1. Bring sunscreen, a hat, and sunglasses.
This is important, Anyone who has been to a UCLA football game knows just how much stronger the sun feels at the Rose Bowl, and no one wants to get a headache when they're expertly inspecting a white vintage tee for stains.
2. Bring cash.
According to their website, "All admission tickets are purchased at the box office only regular admission starts at 9 am for the general public at $9.00 per person, children under 12 are admitted free with an adult. We also have an express admission from 8:00 am - 9:00 am at $12.00 per person, and a special preview VIP admission from 5:00 am - 7:00 am at $20.00 per person." Although we didn't try to pay by credit card, we didn't see many stands with the option.
3. Bring a tape measure and a floor plan of your house.
We ignored this one. Granted, we were not shopping for antique French furniture. As the college kids we are, the closest we got to home decor were beautiful scented soy candles, but maybe some of you out there would find this useful.
4. Pick your route depending on what you're looking for.
This was a mistake we made, since we wanted to explore everything to properly research the topic. Although we loved browsing the small businesses that made crochet bags, face masks, and jewelry, by the time we went all the way around the stadium itself, we were exhausted and sunburnt. When we finally reached the vast clothes section between the stadium and the road, we barely had enough energy to look through a stack of denim overalls before our feet hurt and we were ready to head home. We may have to go back another day to properly explore all of the clothing options, because they were truly abundant.
5. Girls, wear dresses.
This is not something we read, but something I (Claudia) learned for myself when trying to purchase a perfect pair of vintage Levis at the Trading Post. Many vendors do not have changing rooms set up, and it is much easier to slip an item under a dress than to somehow put your jacket around yourself to cover up. Chances are you're going to try on at least one pair of shorts or jeans, and this step makes it much easier.
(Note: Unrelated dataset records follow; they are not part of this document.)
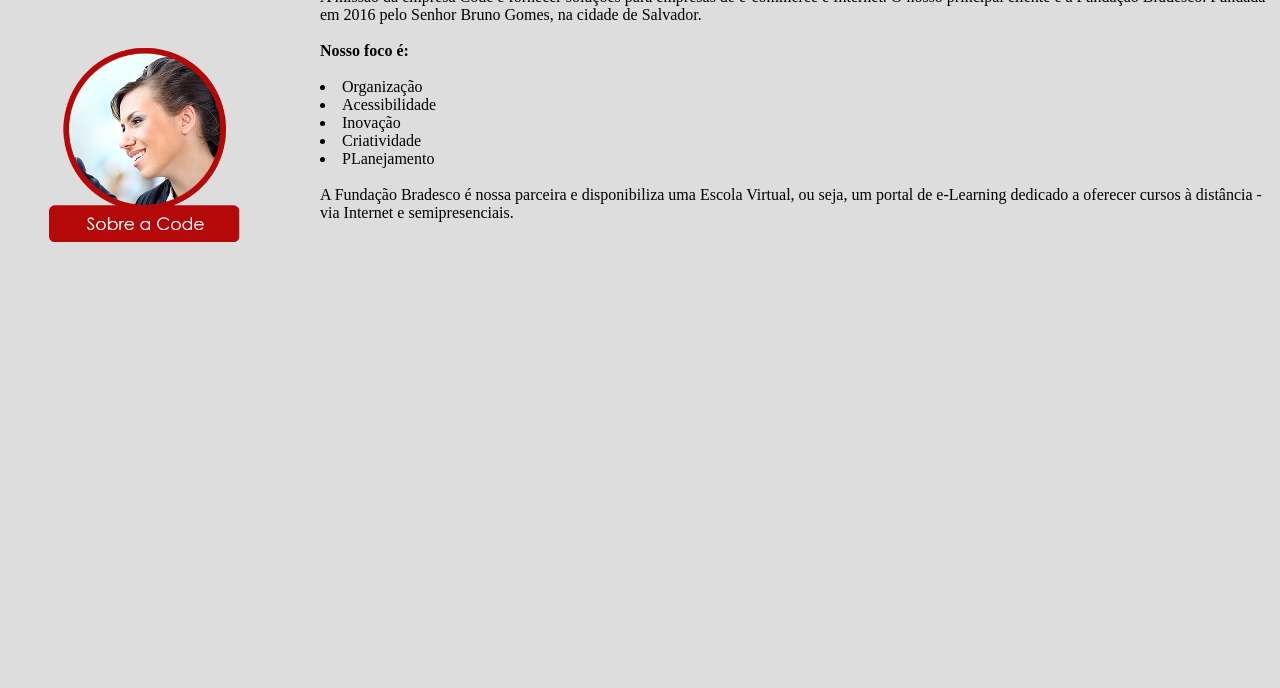
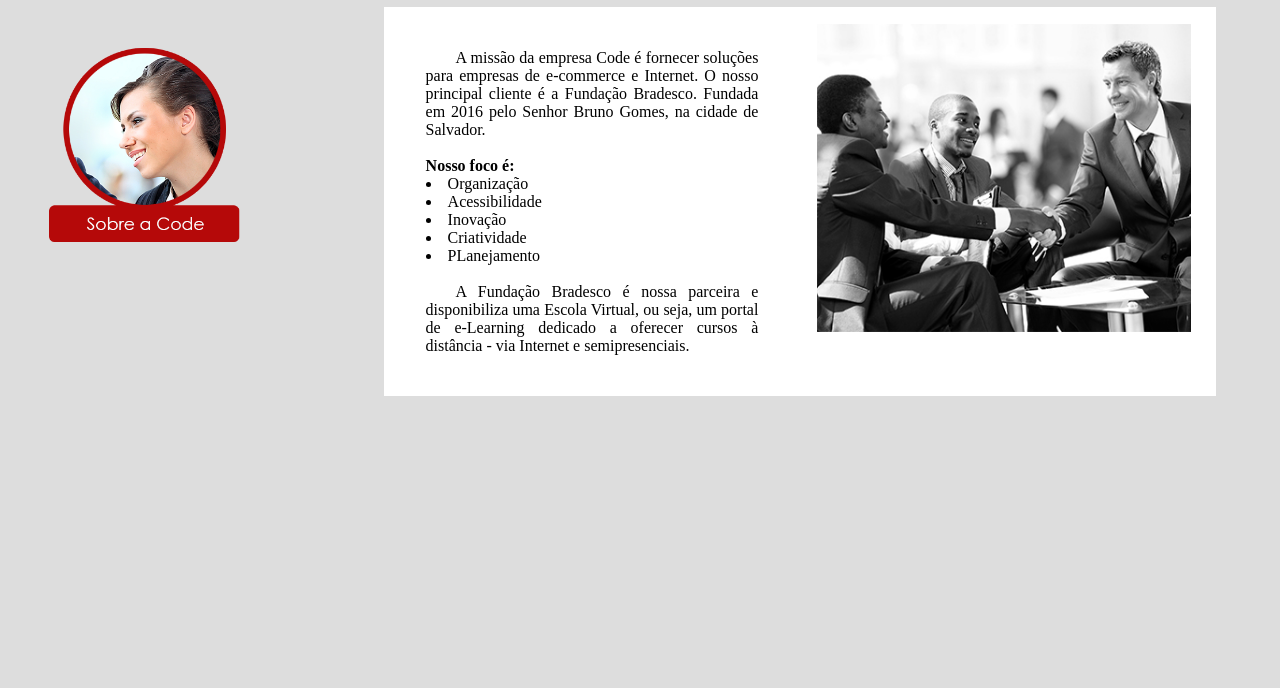
Before and after one commit to BrunoGomes-97/Site-Simples-Bradesco, a plain HTML site: page sobre.html in a window 1280 px wide. Shown: the part 112-800 px from the top of the page. Drawn offline with Linux system fonts and the light colour scheme.

```diff
--- a/sobre.html
+++ b/sobre.html
@@ -45,7 +45,7 @@
       </p>
     </div>
     <div id="img-conteudo-sobre">
-
+     <img src="./assets/sobre-img2.jpg" alt="imagem ilustrativa do sobre">
     </div>
 
   </section>
--- a/style.css
+++ b/style.css
@@ -217,3 +217,46 @@ footer .footer-text a {
 #clientes-code .config-clientes p a {
   color: #111;
 }
+
+/* Propriedades ./Sobre */
+
+#container-sobre {
+  width: 65%;
+  margin-left: 5%;
+  float: left;
+  position: relative;
+  height: 80%;
+  background-color: #fff;
+  top: 10%;
+  margin-top: 1.5%;
+
+}
+
+#txt-sobre {
+  width: 40%;
+  float: left;
+  position: relative;
+  padding: 5%;
+}
+
+#txt-sobre p {
+  width: 100%;
+  position: relative;
+  float: left;
+  text-align: justify;
+  text-indent: 30px;
+}
+
+#txt-sobre dl {
+  width: 50%;
+}
+
+#img-conteudo-sobre {
+  width: 45%;
+  position: relative;
+  float: left;
+  padding: 2%;
+}
+#img-conteudo-sobre img {
+  width: 100%;
+}
```
Also changed, not shown: contato.html (+12 -4 lines).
6. Unless you're looking for a very specific piece of furniture or just enjoy having the first look, what time you get to the flea market does not matter that much.
There is so much choice that you are probably going to find at least one item at any point in the day. That being said, it would have been easier to browse in the crisp morning air and soft light than in the harsh sun of 2 pm.
Depending on what you are looking for, one of these flea markets may be better than the other. Due to its high stock, the choices at the Rose Bowl are seemingly endless. With a more curated assortment of current, on-trend essentials, the Melrose Trading Post is perfect for checking out a classic L.A. crowd. Both contain tons of original people, pieces, and businesses, and in all, both flea markets are incredible adventures that are worth trying at least once. Happy shopping!